Every so often the calendar and the movie release schedule give patient long-term investors a chance to buy Disney (DIS) on some mild weakness.
That’s where we are now.
The stock pulled back slightly after the company announced first quarter earnings on May 9 of $1.61 a share. That was 4 cents better than the consensus Wall Street estimate but the shares showed some weakness earnings fell 13% year over year. The blockbuster set of movie releases in the first quarter of 2018–Black Panther and Star Wars: The Last Jedi–made the year to year comparison just awfully difficult for the first quarter of 2019.
The market also decided to worry about the costs that come with Disney’s decision to launch its own streaming service, Disney+, rather than look at the likely future returns from that investment. The Diect-to-Consumer unit that includes the streaming business showed a big jump in operating losses to $393 million from $188 million. The increased costs this quarter were from Disney’s investments in ESPN+ and costs associated with the launch of Disney+. Wall Street analysts rightly pointed out that this increase was just a preview of losses to come as Disney+ spends to compete with Netflix (NFLXWealth Strength IndexNFLX is Extremely Down and trending Down.)
But here are my reasons for building positions in Disney now.
First, with revenue for Avengers: Endgame now at $728.5 million for the U.S. domestic release after this past weekend, Disney will move to a situation where year to year movie revenues work in its favor and not against it. (There’s still a reasonable chance that Averagers: Endgame will break the non-inflation adjusted global revenue record set by Avatar.)
Second, the company’s traditional units are all looking to be in good shape moving forward.

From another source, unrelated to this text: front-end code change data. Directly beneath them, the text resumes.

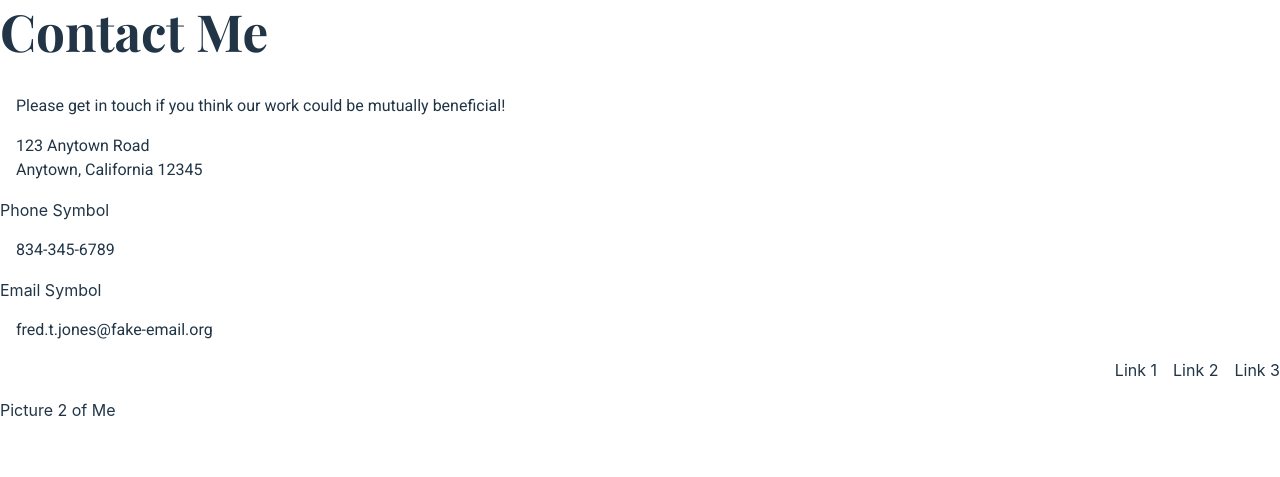
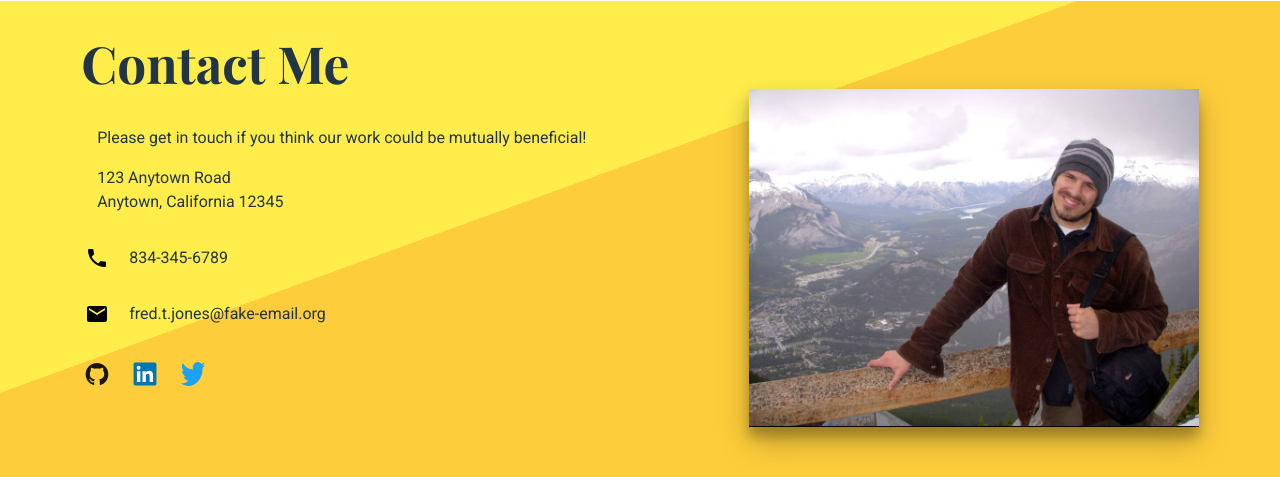
Before and after one commit to dp-beck/personal-portfolio, a React (Vite) app: page / in a window 1280 px wide. Shown: the part 1669-2146 px from the top of the page. Built offline with nearby package versions, Linux system fonts and the light colour scheme; a web font is replaced by a local one.

Commit message:
finish styling contact me section desktop view

```diff
--- /dev/null
+++ b/src/ContactMe.css
@@ -0,0 +1,32 @@
+.contact-me {
+    background: linear-gradient(-1100deg, #fdcd3b 60%, #ffed4b 60%);
+    margin-top: 2rem;
+    display: flex;
+    justify-content: space-around;
+}
+
+.profile-photo-2-wrapper {
+    display: flex;
+    justify-content: center;
+    align-items: center;
+
+}
+
+.profile-photo-2 {
+    height: auto;
+    width: 450px;
+    box-shadow: 0 14px 28px rgba(0,0,0,0.25), 0 10px 10px rgba(0,0,0,0.22);
+}
+
+.phone {
+    display: flex;
+}
+
+.email {
+    display: flex;
+}
+
+.social-media-links {
+    justify-content: start;
+    padding: 0;
+}
--- a/src/ContactMe.jsx
+++ b/src/ContactMe.jsx
@@ -1,3 +1,6 @@
+import './ContactMe.css';
+import profilePhoto2 from './assets/profile-photo-2.jpeg';
+
 function ContactMe() {
     return (
         <div className="contact-me">
@@ -8,25 +11,74 @@
                 Anytown, California 12345</p>
 
                 <div className="phone">
-                    <div>Phone Symbol</div>
+                    <svg xmlns="http://www.w3.org/2000/svg" viewBox="0 0 24 24"><title>phone</title><path d="M6.62,10.79C8.06,13.62 10.38,15.94 13.21,17.38L15.41,15.18C15.69,14.9 16.08,14.82 16.43,14.93C17.55,15.3 18.75,15.5 20,15.5A1,1 0 0,1 21,16.5V20A1,1 0 0,1 20,21A17,17 0 0,1 3,4A1,1 0 0,1 4,3H7.5A1,1 0 0,1 8.5,4C8.5,5.25 8.7,6.45 9.07,7.57C9.18,7.92 9.1,8.31 8.82,8.59L6.62,10.79Z" /></svg>
                     <p>834-345-6789</p>
                 </div>
 
                 <div className="email">
-                    <div>Email Symbol</div>
+                    <svg xmlns="http://www.w3.org/2000/svg" viewBox="0 0 24 24"><title>email</title><path d="M20,8L12,13L4,8V6L12,11L20,6M20,4H4C2.89,4 2,4.89 2,6V18A2,2 0 0,0 4,20H20A2,2 0 0,0 22,18V6C22,4.89 21.1,4 20,4Z" /></svg>
                     <p>fred.t.jones@fake-email.org</p>
                 </div>
 
                 <ul className="social-media-links">
-                    <li>Link 1</li>
-                    <li>Link 2</li>
-                    <li>Link 3</li>
+                    <li>
+                        <a href="https://github.com/dp-beck">
+                            <svg viewBox="0 0 128 128">
+                                <g fill="#181616"><path fillRule="evenodd" clipRule="evenodd" d="M64 5.103c-33.347 0-60.388 27.035-60.388
+                            60.388 0 26.682 17.303 49.317 41.297 57.303 3.017.56 4.125-1.31 4.125-2.905 0-1.44-.056-6.197-.082-11.243-16.8
+                            3.653-20.345-7.125-20.345-7.125-2.747-6.98-6.705-8.836-6.705-8.836-5.48-3.748.413-3.67.413-3.67 6.063.425 9.257
+                            6.223 9.257 6.223 5.386 9.23 14.127 6.562 17.573 5.02.542-3.903 2.107-6.568
+                            3.834-8.076-13.413-1.525-27.514-6.704-27.514-29.843 0-6.593 2.36-11.98 6.223-16.21-.628-1.52-2.695-7.662.584-15.98
+                            0 0 5.07-1.623 16.61 6.19C53.7 35 58.867 34.327 64 34.304c5.13.023 10.3.694 15.127 2.033 11.526-7.813 16.59-6.19
+                            16.59-6.19 3.287 8.317 1.22 14.46.593 15.98 3.872 4.23 6.215 9.617 6.215 16.21 0 23.194-14.127 28.3-27.574 29.796
+                            2.167 1.874 4.097 5.55 4.097 11.183 0 8.08-.07 14.583-.07 16.572 0 1.607 1.088 3.49 4.148 2.897 23.98-7.994
+                            41.263-30.622 41.263-57.294C124.388 32.14 97.35 5.104 64 5.104z"></path>
+                                <path d="M26.484 91.806c-.133.3-.605.39-1.035.185-.44-.196-.685-.605-.543-.906.13-.31.603-.395
+                            1.04-.188.44.197.69.61.537.91zm2.446 2.729c-.287.267-.85.143-1.232-.28-.396-.42-.47-.983-.177-1.254.298-.266.844-.14
+                            1.24.28.394.426.472.984.17 1.255zM31.312 98.012c-.37.258-.976.017-1.35-.52-.37-.538-.37-1.183.01-1.44.373-.258.97-.025
+                            1.35.507.368.545.368 1.19-.01 1.452zm3.261 3.361c-.33.365-1.036.267-1.552-.23-.527-.487-.674-1.18-.343-1.544.336-.366
+                            1.045-.264 1.564.23.527.486.686 1.18.333 1.543zm4.5
+                            1.951c-.147.473-.825.688-1.51.486-.683-.207-1.13-.76-.99-1.238.14-.477.823-.7
+                            1.512-.485.683.206 1.13.756.988 1.237zm4.943.361c.017.498-.563.91-1.28.92-.723.017-1.308-.387-1.315-.877
+                            0-.503.568-.91 1.29-.924.717-.013 1.306.387
+                            1.306.88zm4.598-.782c.086.485-.413.984-1.126 1.117-.7.13-1.35-.172-1.44-.653-.086-.498.422-.997 1.122-1.126.714-.123 1.354.17
+                            1.444.663zm0 0"></path>
+                                </g>
+                            </svg>
+                        </a>
+                    </li>
+                    <li>
+                        <a href="https://www.linkedin.com/in/daniel-b-33101a65/">
+                            <svg viewBox="0 0 128 128">
+                                <path fill="#0076b2" d="M116 3H12a8.91 8.91 0 00-9 8.8v104.42a8.91 8.91 0 009 8.78h104a8.93 8.93 0
+                            009-8.81V11.77A8.93 8.93 0 00116 3z"></path>
+                                <path fill="#fff" d="M21.06 48.73h18.11V107H21.06zm9.06-29a10.5 10.5 0 11-10.5 10.49 10.5 10.5 0
+                            0110.5-10.49M50.53 48.73h17.36v8h.24c2.42-4.58 8.32-9.41 17.13-9.41C103.6 47.28 107 59.35 107
+                            75v32H88.89V78.65c0-6.75-.12-15.44-9.41-15.44s-10.87 7.36-10.87 15V107H50.53z">
+                                </path>
+                            </svg>
+                        </a>
+                    </li>
+                    <li>
+                        <a href="https://twitter.com/db_0232">
+                            <svg viewBox="0 0 128 128">
+                                <path d="M40.254 127.637c48.305 0 74.719-48.957 74.719-91.403 0-1.39 0-2.777-.075-4.156 5.141-4.547 9.579-10.18
+                            13.102-16.633-4.79 2.602-9.871 4.305-15.078 5.063 5.48-4.02 9.582-10.336 11.539-17.774-5.156 3.743-10.797 6.38-16.68
+                            7.801-8.136-10.586-21.07-13.18-31.547-6.32-10.472 6.86-15.882 21.46-13.199 35.617C41.922 38.539 22.246 26.336 8.915
+                            6.27 1.933 20.94 5.487 39.723 17.022 49.16c-4.148-.172-8.207-1.555-11.832-4.031v.41c0 15.273 8.786 28.438 21.02
+                            31.492a21.596 21.596 0 01-11.863.543c3.437 13.094 13.297 22.07 24.535 22.328-9.305 8.918-20.793 13.75-32.617
+                            13.72-2.094 0-4.188-.15-6.266-.446 12.008 9.433 25.98 14.441 40.254 14.422" fill="#1da1f2"></path>
+                            </svg>
+                        </a>
+                    </li>
                 </ul>
             </div>
 
-            <div>Picture 2 of Me</div>
+            <div className='profile-photo-2-wrapper'>
+                <img src={profilePhoto2} alt='Photo of Dan Beck' className='profile-photo-2'/>
+            </div>
         </div>
     )
 }
 
-export default ContactMe
+export default ContactMe;
```
Also changed, not shown: src/assets/profile-photo-2.jpeg (added), src/assets/profile-photo-2.png (deleted).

Revenue from cable networks was up 2% year over year and operating income increased $2 as well. The days when ESPN was an anchor around Disney’s neck seem to be over. Parks revenue climbed 5% and segment operating income grew 15%.
Third, as we get closer and closer to the November 12 launch of Disney+, I’d expect Wall Street analysts to begin to focus more on the future upside from the streaming service and less, relatively, on costs.
And fourth, today Disney resolved the last piece of the complex ownership puzzle at Hulu by reaching an agreement with Comcast that would leave ownership of Hulu in Disney’s hands after 2024 and that gives Disney full operating control now. The deal continues the Comcast license of NBCUniversal content to Hulu through 2024.
Disney shares closed up 1.42% today to $133.20. That’s still down from the April 26 high of $139.92.
Today, May 14, I’m adding Disney shares to my long-term 50 Best Stocks Portfolio.